**EXERCISE AIM:**
Each record must reappear in the answer exactly as it is written.

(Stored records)

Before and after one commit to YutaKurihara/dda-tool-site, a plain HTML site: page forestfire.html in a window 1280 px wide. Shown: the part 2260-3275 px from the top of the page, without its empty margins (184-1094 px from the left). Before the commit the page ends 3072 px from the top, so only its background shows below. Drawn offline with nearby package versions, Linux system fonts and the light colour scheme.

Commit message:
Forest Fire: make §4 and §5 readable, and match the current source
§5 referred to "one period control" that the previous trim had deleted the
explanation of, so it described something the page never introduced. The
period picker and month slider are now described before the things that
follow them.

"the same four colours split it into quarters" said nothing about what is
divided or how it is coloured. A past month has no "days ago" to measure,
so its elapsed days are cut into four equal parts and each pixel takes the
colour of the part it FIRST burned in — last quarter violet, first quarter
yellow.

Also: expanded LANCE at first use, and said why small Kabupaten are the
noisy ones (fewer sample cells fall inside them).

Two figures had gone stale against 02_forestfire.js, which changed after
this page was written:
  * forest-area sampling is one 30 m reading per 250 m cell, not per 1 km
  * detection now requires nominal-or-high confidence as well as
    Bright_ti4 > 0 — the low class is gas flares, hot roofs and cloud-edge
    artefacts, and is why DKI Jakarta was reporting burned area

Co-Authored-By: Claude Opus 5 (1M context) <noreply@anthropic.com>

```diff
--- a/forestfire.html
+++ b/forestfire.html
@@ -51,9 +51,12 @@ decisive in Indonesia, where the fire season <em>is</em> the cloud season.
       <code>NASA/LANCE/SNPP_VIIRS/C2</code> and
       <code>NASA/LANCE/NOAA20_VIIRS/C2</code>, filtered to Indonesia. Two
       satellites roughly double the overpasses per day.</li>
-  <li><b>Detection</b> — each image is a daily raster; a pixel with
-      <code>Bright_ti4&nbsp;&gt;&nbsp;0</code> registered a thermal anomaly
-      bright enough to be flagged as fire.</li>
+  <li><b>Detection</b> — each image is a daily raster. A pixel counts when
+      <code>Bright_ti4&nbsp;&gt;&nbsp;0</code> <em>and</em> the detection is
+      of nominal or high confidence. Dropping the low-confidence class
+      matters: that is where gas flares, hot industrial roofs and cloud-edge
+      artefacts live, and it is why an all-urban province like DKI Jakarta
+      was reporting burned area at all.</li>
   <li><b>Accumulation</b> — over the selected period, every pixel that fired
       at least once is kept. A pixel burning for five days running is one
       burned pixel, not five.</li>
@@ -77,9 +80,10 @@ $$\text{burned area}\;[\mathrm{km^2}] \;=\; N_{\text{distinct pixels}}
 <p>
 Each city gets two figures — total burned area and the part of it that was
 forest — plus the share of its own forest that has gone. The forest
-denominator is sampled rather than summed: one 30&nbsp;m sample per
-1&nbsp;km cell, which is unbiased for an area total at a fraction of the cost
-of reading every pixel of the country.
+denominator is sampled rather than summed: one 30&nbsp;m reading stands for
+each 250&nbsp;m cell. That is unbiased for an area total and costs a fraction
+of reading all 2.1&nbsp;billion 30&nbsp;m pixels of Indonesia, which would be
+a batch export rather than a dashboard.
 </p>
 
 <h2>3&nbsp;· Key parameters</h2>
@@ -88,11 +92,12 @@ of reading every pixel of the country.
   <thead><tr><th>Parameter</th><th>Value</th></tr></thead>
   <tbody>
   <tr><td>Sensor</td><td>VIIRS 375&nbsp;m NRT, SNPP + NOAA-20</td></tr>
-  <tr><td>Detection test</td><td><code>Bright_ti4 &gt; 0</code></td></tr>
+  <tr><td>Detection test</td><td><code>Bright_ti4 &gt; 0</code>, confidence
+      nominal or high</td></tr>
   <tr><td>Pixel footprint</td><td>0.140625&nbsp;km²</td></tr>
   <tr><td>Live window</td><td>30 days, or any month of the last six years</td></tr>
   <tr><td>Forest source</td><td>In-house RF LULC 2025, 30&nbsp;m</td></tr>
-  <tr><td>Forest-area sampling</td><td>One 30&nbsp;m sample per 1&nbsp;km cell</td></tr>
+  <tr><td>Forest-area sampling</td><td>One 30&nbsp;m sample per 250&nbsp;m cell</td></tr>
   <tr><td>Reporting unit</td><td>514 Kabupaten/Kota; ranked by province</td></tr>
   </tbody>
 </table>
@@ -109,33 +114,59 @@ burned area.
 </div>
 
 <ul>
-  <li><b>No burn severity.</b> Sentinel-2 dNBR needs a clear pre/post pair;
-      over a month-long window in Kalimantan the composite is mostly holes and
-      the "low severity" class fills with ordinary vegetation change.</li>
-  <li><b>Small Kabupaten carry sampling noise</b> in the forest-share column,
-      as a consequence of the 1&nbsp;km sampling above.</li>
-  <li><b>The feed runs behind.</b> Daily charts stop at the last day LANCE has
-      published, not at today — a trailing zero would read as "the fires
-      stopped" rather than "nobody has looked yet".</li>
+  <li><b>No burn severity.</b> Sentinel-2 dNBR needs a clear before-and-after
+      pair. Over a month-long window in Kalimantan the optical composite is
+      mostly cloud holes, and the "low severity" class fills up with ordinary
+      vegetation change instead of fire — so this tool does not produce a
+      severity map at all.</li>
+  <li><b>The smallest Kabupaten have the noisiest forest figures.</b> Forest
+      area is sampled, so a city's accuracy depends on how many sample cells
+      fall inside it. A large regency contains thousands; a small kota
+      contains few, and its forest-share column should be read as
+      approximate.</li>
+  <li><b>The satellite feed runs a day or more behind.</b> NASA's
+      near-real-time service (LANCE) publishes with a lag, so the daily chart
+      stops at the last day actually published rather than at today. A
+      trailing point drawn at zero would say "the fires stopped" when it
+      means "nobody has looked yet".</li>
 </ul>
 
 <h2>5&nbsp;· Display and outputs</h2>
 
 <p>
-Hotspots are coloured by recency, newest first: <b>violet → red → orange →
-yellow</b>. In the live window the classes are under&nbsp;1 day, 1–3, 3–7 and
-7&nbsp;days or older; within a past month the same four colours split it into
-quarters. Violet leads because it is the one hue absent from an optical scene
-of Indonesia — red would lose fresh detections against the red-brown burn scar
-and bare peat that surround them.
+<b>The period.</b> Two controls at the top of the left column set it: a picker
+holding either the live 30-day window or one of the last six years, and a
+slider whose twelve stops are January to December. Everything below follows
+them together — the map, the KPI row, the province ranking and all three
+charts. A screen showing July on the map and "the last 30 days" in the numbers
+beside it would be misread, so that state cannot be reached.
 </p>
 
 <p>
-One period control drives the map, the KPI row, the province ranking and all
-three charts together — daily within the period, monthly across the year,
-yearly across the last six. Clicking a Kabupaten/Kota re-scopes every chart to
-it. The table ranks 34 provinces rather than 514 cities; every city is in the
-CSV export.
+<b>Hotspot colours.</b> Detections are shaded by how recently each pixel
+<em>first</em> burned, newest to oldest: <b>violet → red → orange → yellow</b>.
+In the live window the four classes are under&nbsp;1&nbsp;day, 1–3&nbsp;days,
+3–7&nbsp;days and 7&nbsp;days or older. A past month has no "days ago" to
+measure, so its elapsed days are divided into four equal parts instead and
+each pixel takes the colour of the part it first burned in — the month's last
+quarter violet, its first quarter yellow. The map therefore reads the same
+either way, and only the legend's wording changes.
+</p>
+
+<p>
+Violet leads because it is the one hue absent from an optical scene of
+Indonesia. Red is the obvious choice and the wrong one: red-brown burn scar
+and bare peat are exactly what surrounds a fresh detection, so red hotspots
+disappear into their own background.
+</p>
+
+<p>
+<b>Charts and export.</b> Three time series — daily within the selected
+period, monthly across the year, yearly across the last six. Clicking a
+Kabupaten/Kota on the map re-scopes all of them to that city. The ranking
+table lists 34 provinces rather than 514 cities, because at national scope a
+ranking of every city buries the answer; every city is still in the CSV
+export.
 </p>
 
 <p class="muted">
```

**EXERCISE RESPONSE:**
Before and after one commit to YutaKurihara/dda-tool-site, a plain HTML site: page forestfire.html in a window 1280 px wide. Shown: the part 2260-3275 px from the top of the page, without its empty margins (184-1094 px from the left). Before the commit the page ends 3072 px from the top, so only its background shows below. Drawn offline with nearby package versions, Linux system fonts and the light colour scheme.

Commit message:
Forest Fire: make §4 and §5 readable, and match the current source
§5 referred to "one period control" that the previous trim had deleted the
explanation of, so it described something the page never introduced. The
period picker and month slider are now described before the things that
follow them.

"the same four colours split it into quarters" said nothing about what is
divided or how it is coloured. A past month has no "days ago" to measure,
so its elapsed days are cut into four equal parts and each pixel takes the
colour of the part it FIRST burned in — last quarter violet, first quarter
yellow.

Also: expanded LANCE at first use, and said why small Kabupaten are the
noisy ones (fewer sample cells fall inside them).

Two figures had gone stale against 02_forestfire.js, which changed after
this page was written:
  * forest-area sampling is one 30 m reading per 250 m cell, not per 1 km
  * detection now requires nominal-or-high confidence as well as
    Bright_ti4 > 0 — the low class is gas flares, hot roofs and cloud-edge
    artefacts, and is why DKI Jakarta was reporting burned area

Co-Authored-By: Claude Opus 5 (1M context) <noreply@anthropic.com>

```diff
--- a/forestfire.html
+++ b/forestfire.html
@@ -51,9 +51,12 @@ decisive in Indonesia, where the fire season <em>is</em> the cloud season.
       <code>NASA/LANCE/SNPP_VIIRS/C2</code> and
       <code>NASA/LANCE/NOAA20_VIIRS/C2</code>, filtered to Indonesia. Two
       satellites roughly double the overpasses per day.</li>
-  <li><b>Detection</b> — each image is a daily raster; a pixel with
-      <code>Bright_ti4&nbsp;&gt;&nbsp;0</code> registered a thermal anomaly
-      bright enough to be flagged as fire.</li>
+  <li><b>Detection</b> — each image is a daily raster. A pixel counts when
+      <code>Bright_ti4&nbsp;&gt;&nbsp;0</code> <em>and</em> the detection is
+      of nominal or high confidence. Dropping the low-confidence class
+      matters: that is where gas flares, hot industrial roofs and cloud-edge
+      artefacts live, and it is why an all-urban province like DKI Jakarta
+      was reporting burned area at all.</li>
   <li><b>Accumulation</b> — over the selected period, every pixel that fired
       at least once is kept. A pixel burning for five days running is one
       burned pixel, not five.</li>
@@ -77,9 +80,10 @@ $$\text{burned area}\;[\mathrm{km^2}] \;=\; N_{\text{distinct pixels}}
 <p>
 Each city gets two figures — total burned area and the part of it that was
 forest — plus the share of its own forest that has gone. The forest
-denominator is sampled rather than summed: one 30&nbsp;m sample per
-1&nbsp;km cell, which is unbiased for an area total at a fraction of the cost
-of reading every pixel of the country.
+denominator is sampled rather than summed: one 30&nbsp;m reading stands for
+each 250&nbsp;m cell. That is unbiased for an area total and costs a fraction
+of reading all 2.1&nbsp;billion 30&nbsp;m pixels of Indonesia, which would be
+a batch export rather than a dashboard.
 </p>
 
 <h2>3&nbsp;· Key parameters</h2>
@@ -88,11 +92,12 @@ of reading every pixel of the country.
   <thead><tr><th>Parameter</th><th>Value</th></tr></thead>
   <tbody>
   <tr><td>Sensor</td><td>VIIRS 375&nbsp;m NRT, SNPP + NOAA-20</td></tr>
-  <tr><td>Detection test</td><td><code>Bright_ti4 &gt; 0</code></td></tr>
+  <tr><td>Detection test</td><td><code>Bright_ti4 &gt; 0</code>, confidence
+      nominal or high</td></tr>
   <tr><td>Pixel footprint</td><td>0.140625&nbsp;km²</td></tr>
   <tr><td>Live window</td><td>30 days, or any month of the last six years</td></tr>
   <tr><td>Forest source</td><td>In-house RF LULC 2025, 30&nbsp;m</td></tr>
-  <tr><td>Forest-area sampling</td><td>One 30&nbsp;m sample per 1&nbsp;km cell</td></tr>
+  <tr><td>Forest-area sampling</td><td>One 30&nbsp;m sample per 250&nbsp;m cell</td></tr>
   <tr><td>Reporting unit</td><td>514 Kabupaten/Kota; ranked by province</td></tr>
   </tbody>
 </table>
@@ -109,33 +114,59 @@ burned area.
 </div>
 
 <ul>
-  <li><b>No burn severity.</b> Sentinel-2 dNBR needs a clear pre/post pair;
-      over a month-long window in Kalimantan the composite is mostly holes and
-      the "low severity" class fills with ordinary vegetation change.</li>
-  <li><b>Small Kabupaten carry sampling noise</b> in the forest-share column,
-      as a consequence of the 1&nbsp;km sampling above.</li>
-  <li><b>The feed runs behind.</b> Daily charts stop at the last day LANCE has
-      published, not at today — a trailing zero would read as "the fires
-      stopped" rather than "nobody has looked yet".</li>
+  <li><b>No burn severity.</b> Sentinel-2 dNBR needs a clear before-and-after
+      pair. Over a month-long window in Kalimantan the optical composite is
+      mostly cloud holes, and the "low severity" class fills up with ordinary
+      vegetation change instead of fire — so this tool does not produce a
+      severity map at all.</li>
+  <li><b>The smallest Kabupaten have the noisiest forest figures.</b> Forest
+      area is sampled, so a city's accuracy depends on how many sample cells
+      fall inside it. A large regency contains thousands; a small kota
+      contains few, and its forest-share column should be read as
+      approximate.</li>
+  <li><b>The satellite feed runs a day or more behind.</b> NASA's
+      near-real-time service (LANCE) publishes with a lag, so the daily chart
+      stops at the last day actually published rather than at today. A
+      trailing point drawn at zero would say "the fires stopped" when it
+      means "nobody has looked yet".</li>
 </ul>
 
 <h2>5&nbsp;· Display and outputs</h2>
 
 <p>
-Hotspots are coloured by recency, newest first: <b>violet → red → orange →
-yellow</b>. In the live window the classes are under&nbsp;1 day, 1–3, 3–7 and
-7&nbsp;days or older; within a past month the same four colours split it into
-quarters. Violet leads because it is the one hue absent from an optical scene
-of Indonesia — red would lose fresh detections against the red-brown burn scar
-and bare peat that surround them.
+<b>The period.</b> Two controls at the top of the left column set it: a picker
+holding either the live 30-day window or one of the last six years, and a
+slider whose twelve stops are January to December. Everything below follows
+them together — the map, the KPI row, the province ranking and all three
+charts. A screen showing July on the map and "the last 30 days" in the numbers
+beside it would be misread, so that state cannot be reached.
 </p>
 
 <p>
-One period control drives the map, the KPI row, the province ranking and all
-three charts together — daily within the period, monthly across the year,
-yearly across the last six. Clicking a Kabupaten/Kota re-scopes every chart to
-it. The table ranks 34 provinces rather than 514 cities; every city is in the
-CSV export.
+<b>Hotspot colours.</b> Detections are shaded by how recently each pixel
+<em>first</em> burned, newest to oldest: <b>violet → red → orange → yellow</b>.
+In the live window the four classes are under&nbsp;1&nbsp;day, 1–3&nbsp;days,
+3–7&nbsp;days and 7&nbsp;days or older. A past month has no "days ago" to
+measure, so its elapsed days are divided into four equal parts instead and
+each pixel takes the colour of the part it first burned in — the month's last
+quarter violet, its first quarter yellow. The map therefore reads the same
+either way, and only the legend's wording changes.
+</p>
+
+<p>
+Violet leads because it is the one hue absent from an optical scene of
+Indonesia. Red is the obvious choice and the wrong one: red-brown burn scar
+and bare peat are exactly what surrounds a fresh detection, so red hotspots
+disappear into their own background.
+</p>
+
+<p>
+<b>Charts and export.</b> Three time series — daily within the selected
+period, monthly across the year, yearly across the last six. Clicking a
+Kabupaten/Kota on the map re-scopes all of them to that city. The ranking
+table lists 34 provinces rather than 514 cities, because at national scope a
+ranking of every city buries the answer; every city is still in the CSV
+export.
 </p>
 
 <p class="muted">
```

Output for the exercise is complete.